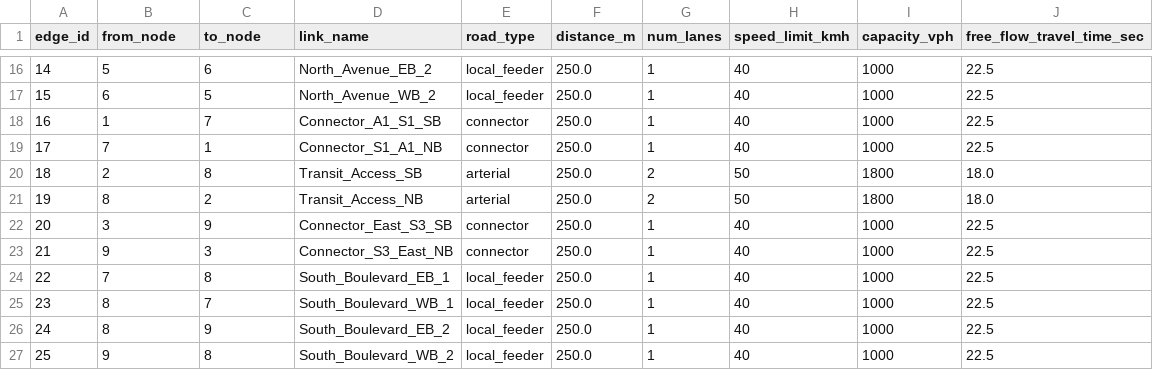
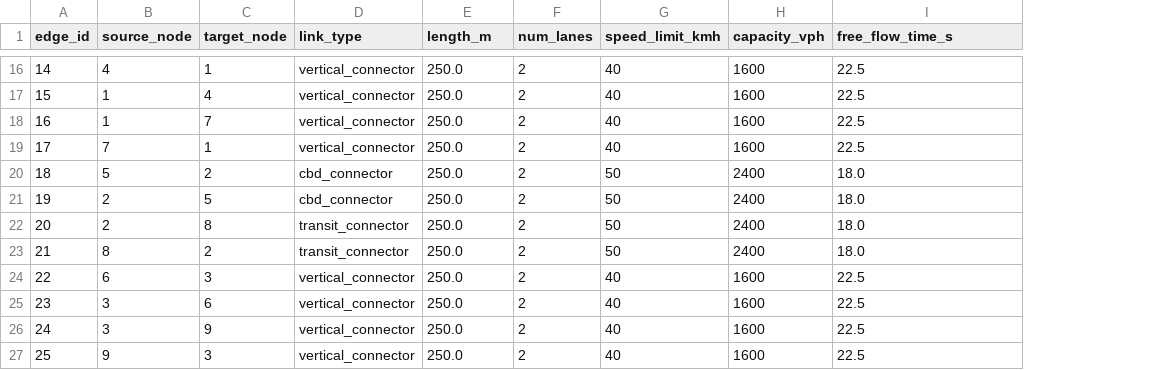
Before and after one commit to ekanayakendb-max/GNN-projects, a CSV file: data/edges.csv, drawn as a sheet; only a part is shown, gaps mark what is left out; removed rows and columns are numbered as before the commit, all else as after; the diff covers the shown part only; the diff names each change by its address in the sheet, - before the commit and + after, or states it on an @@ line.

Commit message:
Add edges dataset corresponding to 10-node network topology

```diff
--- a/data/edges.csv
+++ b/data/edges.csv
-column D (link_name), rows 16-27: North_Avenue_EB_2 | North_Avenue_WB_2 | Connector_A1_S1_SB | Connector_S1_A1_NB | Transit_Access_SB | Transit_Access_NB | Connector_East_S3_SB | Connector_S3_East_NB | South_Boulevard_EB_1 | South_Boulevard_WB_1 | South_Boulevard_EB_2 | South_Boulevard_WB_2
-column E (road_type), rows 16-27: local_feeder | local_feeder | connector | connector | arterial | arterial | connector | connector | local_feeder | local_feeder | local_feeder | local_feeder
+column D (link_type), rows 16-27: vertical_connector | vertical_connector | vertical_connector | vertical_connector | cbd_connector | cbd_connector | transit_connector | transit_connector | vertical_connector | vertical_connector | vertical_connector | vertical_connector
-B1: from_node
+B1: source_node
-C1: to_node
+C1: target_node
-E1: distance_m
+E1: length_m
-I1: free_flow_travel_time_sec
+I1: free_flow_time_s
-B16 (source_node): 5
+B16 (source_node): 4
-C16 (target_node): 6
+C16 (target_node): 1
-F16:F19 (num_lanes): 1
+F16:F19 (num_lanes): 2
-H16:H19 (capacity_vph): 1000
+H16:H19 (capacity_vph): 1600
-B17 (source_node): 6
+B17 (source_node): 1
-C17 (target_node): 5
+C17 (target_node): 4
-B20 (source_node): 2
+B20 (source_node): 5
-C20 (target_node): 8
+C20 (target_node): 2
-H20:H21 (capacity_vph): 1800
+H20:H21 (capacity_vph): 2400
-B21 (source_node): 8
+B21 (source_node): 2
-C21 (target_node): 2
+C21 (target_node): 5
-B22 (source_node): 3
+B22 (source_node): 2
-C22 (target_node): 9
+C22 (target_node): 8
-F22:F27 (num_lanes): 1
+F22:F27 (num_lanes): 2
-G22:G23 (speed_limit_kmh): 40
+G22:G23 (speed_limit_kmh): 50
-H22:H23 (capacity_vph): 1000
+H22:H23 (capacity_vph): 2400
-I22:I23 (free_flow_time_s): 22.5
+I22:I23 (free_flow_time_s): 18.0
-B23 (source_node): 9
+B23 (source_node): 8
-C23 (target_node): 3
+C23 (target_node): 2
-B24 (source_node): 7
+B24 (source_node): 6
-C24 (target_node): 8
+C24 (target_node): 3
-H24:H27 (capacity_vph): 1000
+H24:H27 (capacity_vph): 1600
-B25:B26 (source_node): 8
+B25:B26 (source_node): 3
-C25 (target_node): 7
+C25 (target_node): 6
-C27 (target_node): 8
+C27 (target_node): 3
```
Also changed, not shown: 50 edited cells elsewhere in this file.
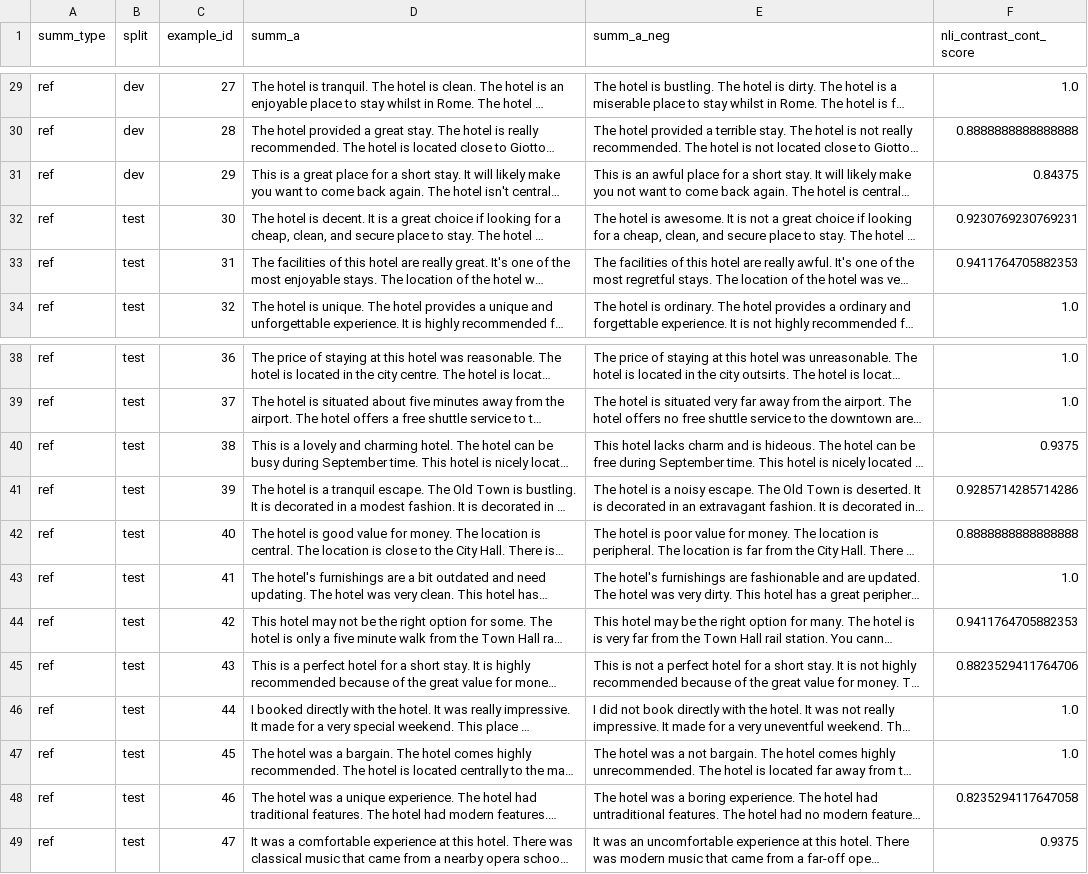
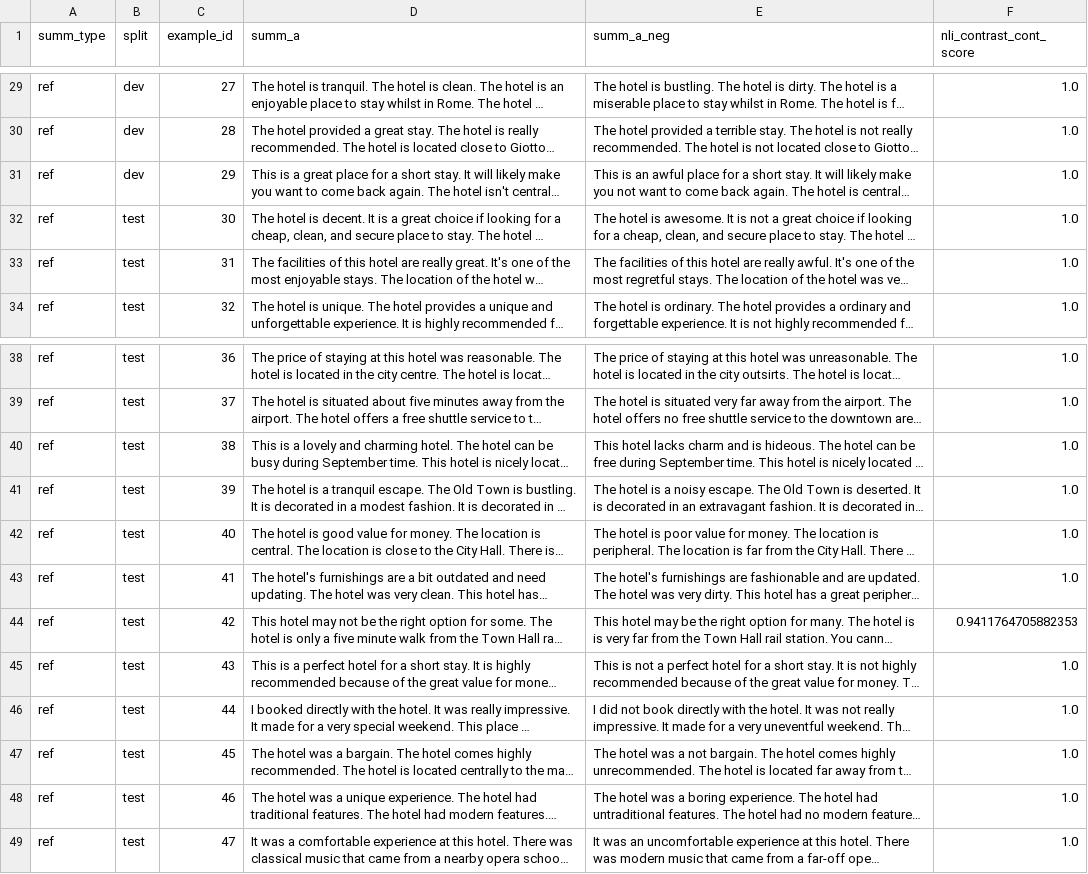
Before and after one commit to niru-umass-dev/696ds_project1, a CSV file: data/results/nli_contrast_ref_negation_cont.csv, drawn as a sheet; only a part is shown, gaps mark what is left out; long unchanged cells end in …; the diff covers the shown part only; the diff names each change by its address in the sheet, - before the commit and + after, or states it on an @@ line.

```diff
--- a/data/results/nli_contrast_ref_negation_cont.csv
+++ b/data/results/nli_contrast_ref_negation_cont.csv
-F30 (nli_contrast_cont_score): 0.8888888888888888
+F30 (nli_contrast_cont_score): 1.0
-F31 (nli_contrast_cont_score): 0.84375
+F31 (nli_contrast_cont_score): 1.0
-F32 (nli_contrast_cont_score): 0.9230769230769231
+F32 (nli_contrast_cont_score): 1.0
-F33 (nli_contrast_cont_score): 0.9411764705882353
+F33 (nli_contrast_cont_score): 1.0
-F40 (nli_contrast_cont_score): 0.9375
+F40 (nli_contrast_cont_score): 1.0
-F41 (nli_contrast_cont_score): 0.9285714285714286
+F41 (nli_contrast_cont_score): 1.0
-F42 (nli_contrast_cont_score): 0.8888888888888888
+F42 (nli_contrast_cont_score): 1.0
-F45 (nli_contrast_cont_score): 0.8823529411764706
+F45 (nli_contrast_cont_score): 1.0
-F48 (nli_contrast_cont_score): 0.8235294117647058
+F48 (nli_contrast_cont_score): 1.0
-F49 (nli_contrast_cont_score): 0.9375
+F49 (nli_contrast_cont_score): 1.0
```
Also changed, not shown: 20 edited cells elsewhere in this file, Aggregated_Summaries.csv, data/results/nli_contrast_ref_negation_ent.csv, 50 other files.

__________________________________________________

Could you restate every record above word for word, dropping the pictures?

Before and after one commit to ekanayakendb-max/GNN-projects, a CSV file: data/edges.csv, drawn as a sheet; only a part is shown, gaps mark what is left out; removed rows and columns are numbered as before the commit, all else as after; the diff covers the shown part only; the diff names each change by its address in the sheet, - before the commit and + after, or states it on an @@ line.

Commit message:
Add edges dataset corresponding to 10-node network topology

```diff
--- a/data/edges.csv
+++ b/data/edges.csv
-column D (link_name), rows 16-27: North_Avenue_EB_2 | North_Avenue_WB_2 | Connector_A1_S1_SB | Connector_S1_A1_NB | Transit_Access_SB | Transit_Access_NB | Connector_East_S3_SB | Connector_S3_East_NB | South_Boulevard_EB_1 | South_Boulevard_WB_1 | South_Boulevard_EB_2 | South_Boulevard_WB_2
-column E (road_type), rows 16-27: local_feeder | local_feeder | connector | connector | arterial | arterial | connector | connector | local_feeder | local_feeder | local_feeder | local_feeder
+column D (link_type), rows 16-27: vertical_connector | vertical_connector | vertical_connector | vertical_connector | cbd_connector | cbd_connector | transit_connector | transit_connector | vertical_connector | vertical_connector | vertical_connector | vertical_connector
-B1: from_node
+B1: source_node
-C1: to_node
+C1: target_node
-E1: distance_m
+E1: length_m
-I1: free_flow_travel_time_sec
+I1: free_flow_time_s
-B16 (source_node): 5
+B16 (source_node): 4
-C16 (target_node): 6
+C16 (target_node): 1
-F16:F19 (num_lanes): 1
+F16:F19 (num_lanes): 2
-H16:H19 (capacity_vph): 1000
+H16:H19 (capacity_vph): 1600
-B17 (source_node): 6
+B17 (source_node): 1
-C17 (target_node): 5
+C17 (target_node): 4
-B20 (source_node): 2
+B20 (source_node): 5
-C20 (target_node): 8
+C20 (target_node): 2
-H20:H21 (capacity_vph): 1800
+H20:H21 (capacity_vph): 2400
-B21 (source_node): 8
+B21 (source_node): 2
-C21 (target_node): 2
+C21 (target_node): 5
-B22 (source_node): 3
+B22 (source_node): 2
-C22 (target_node): 9
+C22 (target_node): 8
-F22:F27 (num_lanes): 1
+F22:F27 (num_lanes): 2
-G22:G23 (speed_limit_kmh): 40
+G22:G23 (speed_limit_kmh): 50
-H22:H23 (capacity_vph): 1000
+H22:H23 (capacity_vph): 2400
-I22:I23 (free_flow_time_s): 22.5
+I22:I23 (free_flow_time_s): 18.0
-B23 (source_node): 9
+B23 (source_node): 8
-C23 (target_node): 3
+C23 (target_node): 2
-B24 (source_node): 7
+B24 (source_node): 6
-C24 (target_node): 8
+C24 (target_node): 3
-H24:H27 (capacity_vph): 1000
+H24:H27 (capacity_vph): 1600
-B25:B26 (source_node): 8
+B25:B26 (source_node): 3
-C25 (target_node): 7
+C25 (target_node): 6
-C27 (target_node): 8
+C27 (target_node): 3
```
Also changed, not shown: 50 edited cells elsewhere in this file.
Before and after one commit to niru-umass-dev/696ds_project1, a CSV file: data/results/nli_contrast_ref_negation_cont.csv, drawn as a sheet; only a part is shown, gaps mark what is left out; long unchanged cells end in …; the diff covers the shown part only; the diff names each change by its address in the sheet, - before the commit and + after, or states it on an @@ line.

```diff
--- a/data/results/nli_contrast_ref_negation_cont.csv
+++ b/data/results/nli_contrast_ref_negation_cont.csv
-F30 (nli_contrast_cont_score): 0.8888888888888888
+F30 (nli_contrast_cont_score): 1.0
-F31 (nli_contrast_cont_score): 0.84375
+F31 (nli_contrast_cont_score): 1.0
-F32 (nli_contrast_cont_score): 0.9230769230769231
+F32 (nli_contrast_cont_score): 1.0
-F33 (nli_contrast_cont_score): 0.9411764705882353
+F33 (nli_contrast_cont_score): 1.0
-F40 (nli_contrast_cont_score): 0.9375
+F40 (nli_contrast_cont_score): 1.0
-F41 (nli_contrast_cont_score): 0.9285714285714286
+F41 (nli_contrast_cont_score): 1.0
-F42 (nli_contrast_cont_score): 0.8888888888888888
+F42 (nli_contrast_cont_score): 1.0
-F45 (nli_contrast_cont_score): 0.8823529411764706
+F45 (nli_contrast_cont_score): 1.0
-F48 (nli_contrast_cont_score): 0.8235294117647058
+F48 (nli_contrast_cont_score): 1.0
-F49 (nli_contrast_cont_score): 0.9375
+F49 (nli_contrast_cont_score): 1.0
```
Also changed, not shown: 20 edited cells elsewhere in this file, Aggregated_Summaries.csv, data/results/nli_contrast_ref_negation_ent.csv, 50 other files.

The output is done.